Day two started out well enough, we took her out early in the afternoon to see how we could do against the wind. Playing it safe (thank goodness!) we decided to motor further upriver to stay clear of shallow water and to give us more room to play just in case something happened. It did...
It's all fun and games, for now...
Once we got upriver we quickly got the main up and even successfully hoisted the jib (the actual jib this time). We were under way and doing great for a few minutes, heck we even got up to some decent speed and had the rails leaning a little. We were sailing!

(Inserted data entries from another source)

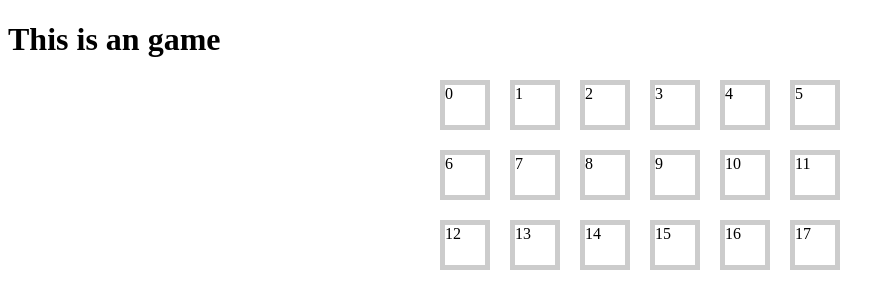
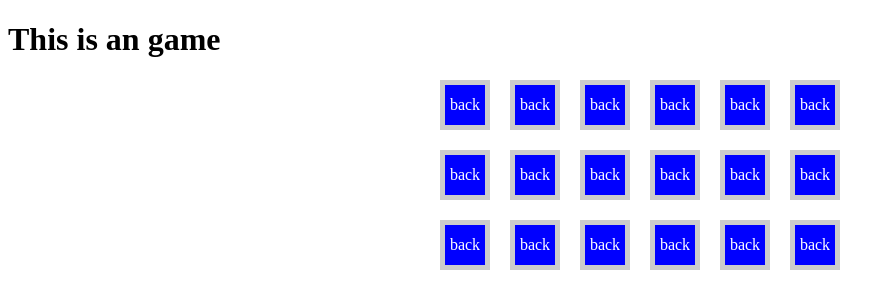
Before and after one commit to Ann-Fox/memory-game-vue, a Vue app: page /about in a window 1280 px wide. Shown: the top 308 px of the page, without its empty margins (0-895 px from the left). Built offline with nearby package versions, Linux system fonts and the light colour scheme.

Commit message:
feat: card has front/back and can be flepped

```diff
--- a/src/components/Card.vue
+++ b/src/components/Card.vue
@@ -1,19 +1,60 @@
 <template>
-    <div class="card">{{ value }}</div>
+    <div class="card" @click="selectCard">
+        <div v-if="visible" class="card-face is-front">{{ value }}</div>
+        <div v-else class="card-face is-back">back</div>
+    </div>
 </template>
 
 <script setup>
-defineProps({
+
+import { defineEmits } from 'vue';
+
+const props = defineProps({
+    position: {
+        type: Number,
+        required: true
+    },
     value: {
         type: Number,
         required: true
     },
+    visible: {
+        type: Boolean,
+        default: true
+    },
 });
 
+const emit = defineEmits();
+
+const selectCard = () => {
+  emit('select-card', {
+    position: props.position
+  });
+};
 </script>
 
 <style>
 .card {
+    position: relative;
     border: 5px solid #ccc;
 }
+
+.card-face {
+    position: absolute;
+    width: 100%;
+    height: 100%;
+    display: flex;
+    align-items: center;
+    justify-content: center;
+}
+
+.card-face.is-front {
+    background: red;
+    color: white;
+}
+
+.card-face.is-back {
+    background: blue;
+    color: white;
+}
 </style>
--- a/src/views/AboutView.vue
+++ b/src/views/AboutView.vue
@@ -1,17 +1,27 @@
 <template>
   <h1>This is an game</h1>
   <section class="game-board">
-  <Card v-for="(card, index) in cardList" :key="`cadr-${index}`" :value="card"></Card>
+    <Card v-for="(card, index) in cardList" :key="`cadr-${index}`" :value="card.value" :visible="card.visible"
+      @select-card="flipCard" :position="card.position"></Card>
   </section>
 </template>
 
 <script setup>
 import Card from "../components/Card.vue"
+import {ref} from 'vue'
 
-const cardList = [];
+const cardList = ref([]);
 
 for (let index = 0; index < 18; index++) {
-  cardList.push(index)
+  cardList.value.push({
+    value: index,
+    visible: false,
+    position: index
+  })
+}
+
+const flipCard = (payload) => {
+  cardList.value[payload.position].visible = true
 }
 </script>
 
```
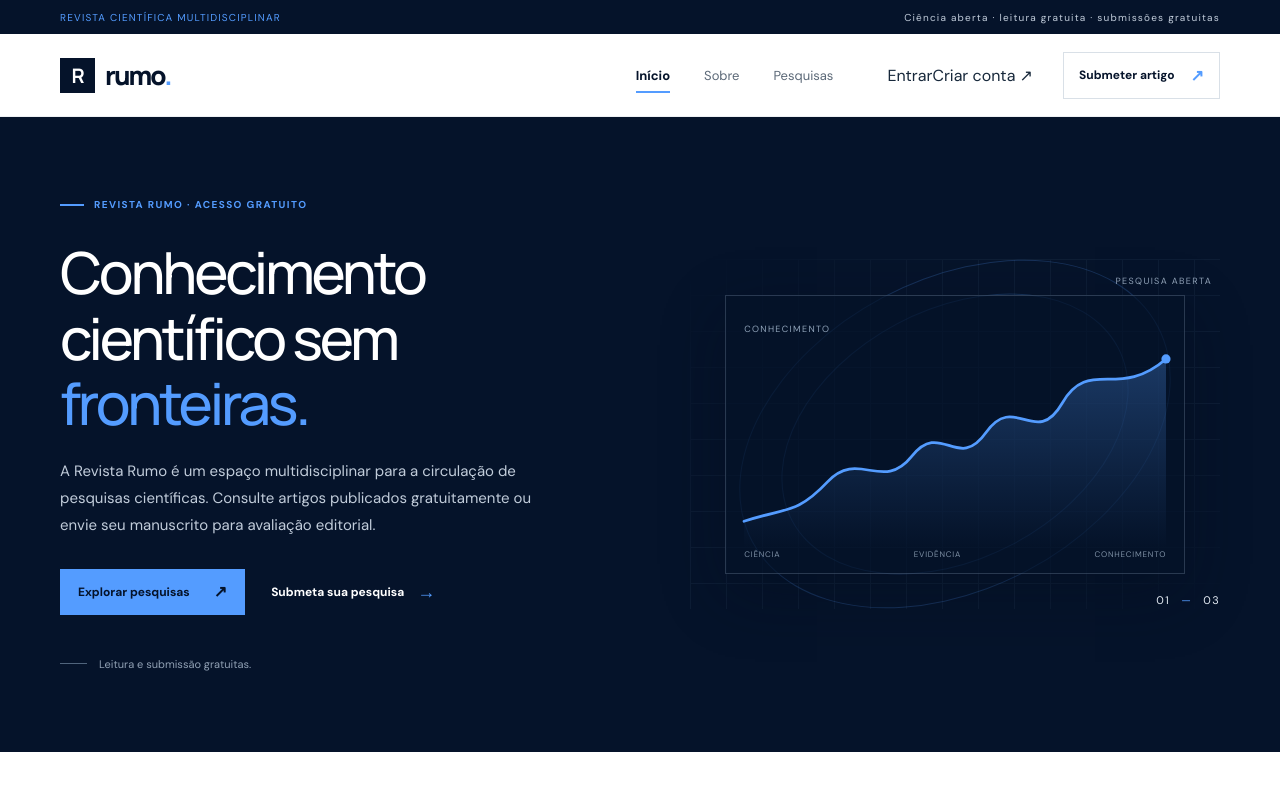
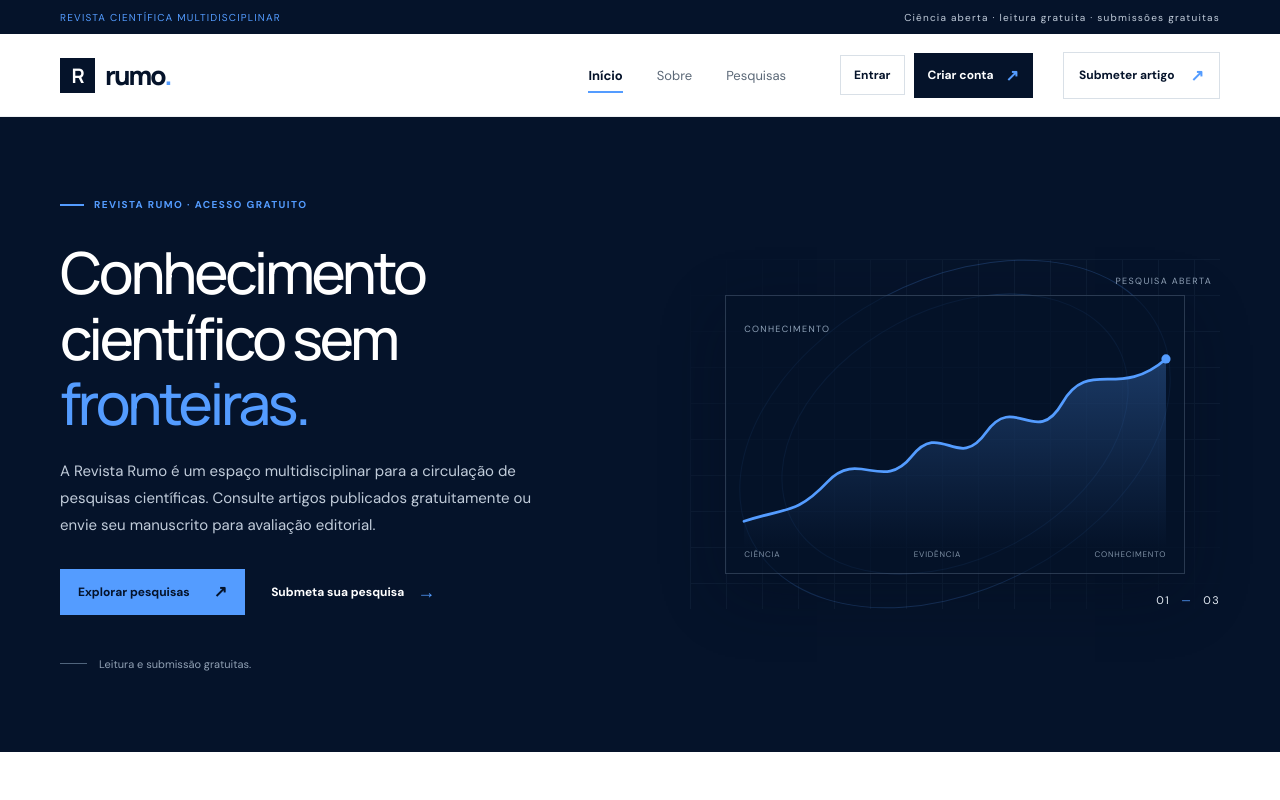
Before and after one commit to mayconjzj/Rumo-Blog, a Next.js app: page / in a window 1280 px wide. Shown: the top 800 px of the page. Built offline with nearby package versions, Linux system fonts and the light colour scheme; no server answers; the database is empty.

Commit message:
Style public auth navigation actions

```diff
--- a/app/globals.css
+++ b/app/globals.css
@@ -38,6 +38,16 @@ button, input, textarea { font: inherit; }
 .admin-link:hover { background: var(--navy); color: #fff; }
 .admin-link span { color: var(--gold); font-size: 16px; }
 .mobile-admin { display: none; }
+.public-auth-actions { display: flex; align-items: center; gap: 9px; }
+.public-login-link { display: inline-flex; align-items: center; justify-content: center; padding: 11px 13px; color: var(--navy); border: 1px solid #d9e0e7; font-size: 12px; font-weight: 700; transition: background .2s, color .2s; }
+.public-login-link:hover { background: #f1f5f9; }
+.public-signup-link { display: inline-flex; align-items: center; justify-content: center; gap: 12px; padding: 12px 14px; color: #fff; background: var(--navy); font-size: 12px; font-weight: 700; transition: background .2s; }
+.public-signup-link:hover { background: #195AB4; }
+.public-signup-link span { color: var(--gold); font-size: 16px; }
+.mobile-auth-actions { display: grid; grid-template-columns: 1fr 1fr; gap: 8px; padding: 10px 5px 5px; margin-top: 5px; border-top: 1px solid #e1e6eb; }
+.mobile-auth-actions a { display: flex; align-items: center; justify-content: center; padding: 12px 8px; text-align: center; font-weight: 700; }
+.mobile-auth-actions .mobile-login-link { border: 1px solid #d9e0e7; }
+.mobile-auth-actions .mobile-signup-link { color: #fff; background: var(--navy); }
 
 .hero { overflow: hidden; color: #fff; background: var(--navy); }
 .hero-grid { min-height: 510px; display: grid; grid-template-columns: 1fr .9fr; align-items: center; gap: 42px; padding-block: 66px; }
@@ -130,6 +140,8 @@ h1 em, h2 em { color: var(--gold); font-style: normal; }
   .brand { font-size: 24px; }
   .main-nav { gap: 18px; margin-right: 5px; }
   .admin-link { padding: 10px; gap: 8px; font-size: 11px; }
+  .public-auth-actions { gap: 6px; }
+  .public-login-link, .public-signup-link { padding: 10px 9px; font-size: 11px; }
   .hero-grid { grid-template-columns: 1fr .8fr; gap: 18px; min-height: 480px; }
   .hero h1 { font-size: clamp(34px, 5vw, 46px); }
   .hero-visual { min-height: 280px; }
@@ -153,6 +165,7 @@ h1 em, h2 em { color: var(--gold); font-style: normal; }
   .main-nav { gap: 13px; margin: 0 0 0 auto; }
   .main-nav a { font-size: 11px; }
   .admin-link { display: none; }
+  .public-auth-actions { display: none; }
   .mobile-admin { display: grid; place-items: center; width: 32px; height: 32px; border: 1px solid #d9e0e7; color: var(--navy); }
   .hero-grid { grid-template-columns: 1fr; gap: 12px; padding-block: 52px 35px; }
   .hero h1 { max-width: 500px; margin-top: 22px; font-size: clamp(38px, 10vw, 50px); }
```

After a few minutes we stopped to make some adjustments and noticed that we were creeping closer and closer to the bank. Playing it safe we fired off the trusty ol' motor that we've never had any issues with and that always fires right up. Have I told you how great the motor is? It's all kinds of awesome. After a second, she was running (as you guessed) but the boat was not moving away from the banks. No good, very NOT GOOD. About this time the depth sounder starts going crazy (which sounds something like a fire alarm near your ear) and things started to get progressively worse. Acting quickly (think ninja like reflexes) we got the sails down and hoisted the keel to be safe. The last thing I wanted was to run aground, please God don't let us run aground. But why is that motor not doing the job??? Is the wind/current that strong? Then the movement stopped, we were stuck. Crap.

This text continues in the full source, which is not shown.